Ending more than a year of speculation over who might fill the formidable shoes of its powerful managing director of 28 years, Ernest Fleischmann, the Los Angeles Philharmonic has named the 39-year-old manager of Amsterdam's Royal Concertgebouw Orchestra to the job.
Today in Amsterdam, Willem Wijnbergen, managing director of the Concertgebouw since 1992, is expected to formally announce that he is leaving his post with that venerable, 108-year-old institution--widely considered one of the top orchestras in the world--to oversee the administration of the Los Angeles Philharmonic.
Barry Sanders, Philharmonic board president, called the succession from Fleischmann to Wijnbergen a move from "strength to strength."
"He has a very strong musical background, [a] good business orientation, as well as an interesting marketing background," said Philharmonic board Chairman Robert Attiyeh. "Some very, very talented people don't have all those characteristics, so for that reason we were looking for a very, very long time."
Esa-Pekka Salonen, music director of the Philharmonic, brought Wijnbergen to the attention of the orchestra board this summer, after meeting him in Europe earlier in the year.
"This guy seems to be a personality that would thrive in L.A.," Salonen said. "Somebody who is clearly very talented, and brilliant in his profession, but also not afraid of challenges, unafraid of starting new territory. [He's attracted by] the quality of the orchestra and the possibility of creating something that can be a beacon for other institutions around the world. I think for such a man, Europe is not necessarily the right place."
Wijnbergen will join the Philharmonic as executive vice president and managing director March 1. Fleischmann, 72, who announced his planned retirement from the $300,000-a-year post in January 1996, will become the Philharmonic's artistic consultant, under contract through June 2000, with options to extend it to the potential opening season of Disney Hall in 2001 or 2002.
In a telephone interview from his Amsterdam home, Wijnbergen said he is leaving his post with the Concertgebouw because of the freedom offered by the comparative youth of the Philharmonic--and Los Angeles.
"[The Philharmonic] tradition is rooted about 50 years ago," Wijnbergen said. "When I came to the [Concertgebouw], it was at a very difficult position because of its financial situation--it was a bit in the doldrums. And what I liked about the Concertgebouw was the general feeling that things needed to change to survive. But it changed much faster than we thought. What we expected to reach in the year 2000 has already been reached.
"This orchestra will be what it is. It is not going to expand into other areas. I can put it in cruise control and monitor it, but I am too young for that. It is very simple."
Cruise control will not be an option when Wijnbergen arrives in Los Angeles. One of his accomplishments in Amsterdam was the establishment of an endowment fund for the orchestra. Expanding the Philharmonic's endowment, which is far smaller than that of any comparable orchestra in the country, is one of the symphony's goals.

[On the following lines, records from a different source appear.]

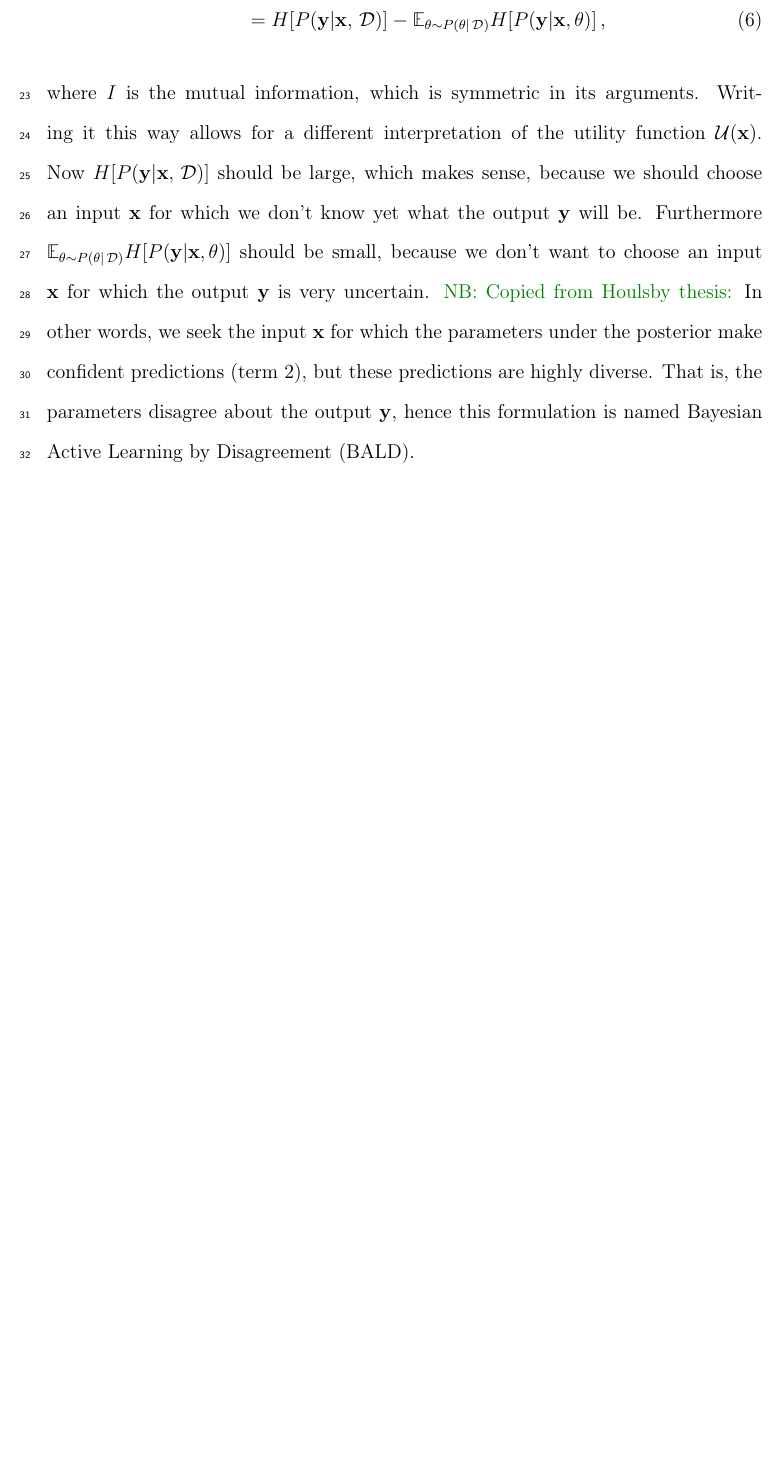
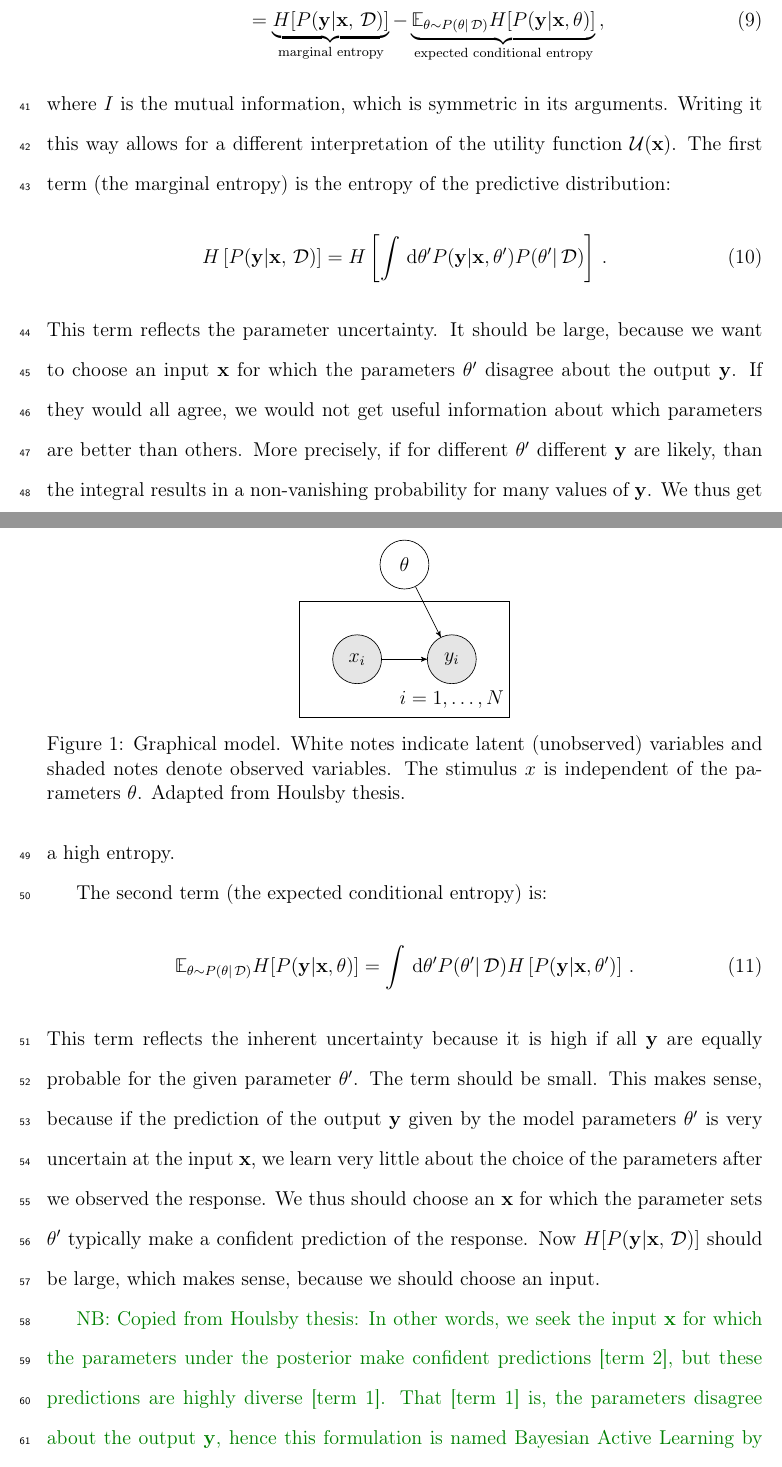
Before and after one commit to fauzhao/activelearning-1, a LaTeX document (active_learning.tex, which reads basics.tex, commands.tex): part of page 2 of 9 before the commit and two parts of pages 3 and 4 of 11 after it, the two joined at a grey line, cut so that both start at the same text, the shorter picture padded with empty space. Compiled offline with pdfLaTeX.

Commit message:
added graphical model. more detailed explanation of BALD.

```diff
--- a/basics.tex
+++ b/basics.tex
@@ -31,12 +63,43 @@ We can get an alternative formulation by noting that
 \begin{align}
 	\utility(\inp)
 	&= I[\params, \outp | \data, \inp] \\
-	&= H[\prob{\outp | \inp, \data}]
-	- \expect{\params}{\params | \data} H[\prob{\outp | \inp, \params}] \,,
+	&=
+	\underbrace{
+	H[\prob{\outp | \inp, \data}]}_{\text{marginal entropy}}
+	-
+	\underbrace{
+	\expect{\params}{\params | \data} H[\prob{\outp | \inp, \params}]}_{\text{expected conditional entropy}}
+	\,,
 \end{align}
 where $I$ is the mutual information, which is symmetric in its arguments. Writing it this way allows for a different interpretation of the utility function $\utility(\inp)$.
-Now $H[\prob{\outp | \inp, \data}]$ should be large, which makes sense, because we should choose an input $\inp$ for which we don't know yet what the output $\outp$ will be.
-Furthermore $\expect{\params}{\params | \data} H[\prob{\outp | \inp, \params}]$ should be small, because we don't want to choose an input $\inp$ for which the output $\outp$ is very uncertain.
-\note{Copied from Houlsby thesis:}
-In other words, we seek the input $\inp$ for which the parameters under the posterior make confident predictions (term 2), but these predictions are highly diverse. That is, the parameters disagree about the output $\outp$, hence this formulation is named Bayesian Active Learning by Disagreement (BALD).
+The first term (the marginal entropy) is the entropy of the predictive distribution:
+\begin{align}
+	\entropy{\prob{\outp | \inp, \data}} = \entropy{\int \ud \params' \prob{\outp | \inp, \params'} \prob{\params' | \data}} \,.
+\end{align}
+This term reflects the parameter uncertainty.
+It should be large, because we want to choose an input $\inp$ for which the parameters $\params'$ disagree about the output $\outp$. If they would all agree, we would not get useful information about which parameters are better than others.
+More precisely, if for different $\params'$ different $\outp$ are likely, than the integral results in a non-vanishing probability for many values of $\outp$. We thus get a high entropy.
 
+The second term (the expected conditional entropy) is:
+\begin{align}
+	\expect{\params}{\params | \data} H[\prob{\outp | \inp, \params}]
+	= \int \ud \params' \prob{\params'|\data} \entropy{\prob{\outp | \inp, \params'}} \,.
+\end{align}
+This term reflects the inherent uncertainty because it is high if all $\outp$ are equally probable for the given parameter $\params'$. The term should be small. This makes sense, because if the prediction of the output $\outp$ given by the model parameters $\params'$ is very uncertain at the input $\inp$, we learn very little about the choice of the parameters after we observed the response. We thus should choose an $\inp$ for which the parameter sets $\params'$ typically make a confident prediction of the response.
+Now $H[\prob{\outp | \inp, \data}]$ should be large, which makes sense, because we should choose an input.
+
+\note{Copied from Houlsby thesis: In other words, we seek the input $\inp$ for which the parameters under the posterior make confident predictions [term 2], but these predictions are highly diverse [term 1]. That [term 1] is, the parameters disagree about the output $\outp$, hence this formulation is named Bayesian Active Learning by Disagreement (BALD).
+}
+
+\begin{figure}
+\centering
+  \begin{tikzpicture}[auto, bend angle=10, ->, >=stealth', initial text=]
+	\node[state]	(t) at (1, 2)  {$ \params $};
+	\node[state, fill = black!10]	(x) at (0, 0)  {$ x_i $};
+	\node[state, fill = black!10]	(y) at (2, 0) [label=below:{$i=1,\dots,N$}] {$ y_i $};
+	\path (t) edge         node {} (y);
+	\path (x) edge         node {} (y);
+	\node[rectangle, draw=black!100, inner sep=7mm, fit= (x) (y)] {};
+  \end{tikzpicture}
+  \caption{Graphical model. White notes indicate latent (unobserved) variables and shaded notes denote observed variables. The stimulus $x$ is independent of the parameters $\params$. Adapted from Houlsby thesis.}
+\end{figure}
--- a/commands.tex
+++ b/commands.tex
@@ -6,7 +6,7 @@
 \newcommand{\sigmoid}[1]{{\sigma \left(#1\right)}}
 \newcommand{\ie}{i.e.\ }
 \newcommand{\prob}[1]{{P(#1)}}
-\newcommand{\prior}[1]{{\pi(#1)}}
+\newcommand{\prior}[1]{{P(#1)}}
 \newcommand{\ud}{\,\mathrm{d}}
 \newcommand{\data}{\,\mathcal{D}}
 \newcommand{\params}{\theta}
@@ -16,3 +16,4 @@
 \newcommand{\utility}{\mathcal{U}}
 \newcommand{\model}{\mathcal{M}}
 \newcommand{\xconv}{x_\infty}
+\newcommand{\entropy}[1]{H\left[#1\right]}
```
Also changed, not shown: active_learning.tex (+20 -3 lines), active_learning.pdf, basics.tex (49 more changed lines).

And then there's Disney Hall. This fall, the Philharmonic is launching the orchestra's first capital campaign to raise funds for the construction of the auditorium. The goal is to add $15 million to the project, which still faces an estimated funding gap of at least $50 million.
Wijnbergen said assurances from Philharmonic leadership that Disney Hall will indeed be built were conditional to his decision. The Royal Concertgebouw Orchestra's home (the word "concertgebouw" means concert hall) has the same excellent reputation as the orchestra itself, and it was one of the models for the Disney project. In the Concertgebouw, as in Frank O. Gehry's design for Disney Hall, the audience surrounds the orchestra rather than just sitting in front of it.
"I think for an orchestra that has such potential, a hall has to go with it," Wijnbergen said. "They can only be great if they have this resource of a hall where they can develop their sound and their style of playing."
Wijnbergen was born and raised in the Netherlands and trained as a concert pianist. In 1983, he received his master's degree in piano performance and orchestra conducting from the Music Conservatory of the City of Groningen, and then became an assistant conductor with the Rotterdam Philharmonic Orchestra.
In 1988, Wijnbergen came to the United States to enroll at Southern Methodist University in Dallas, taking a master's degree in business and arts administration. There he was recruited by Procter & Gamble to serve as brand manager at the company's Rotterdam office.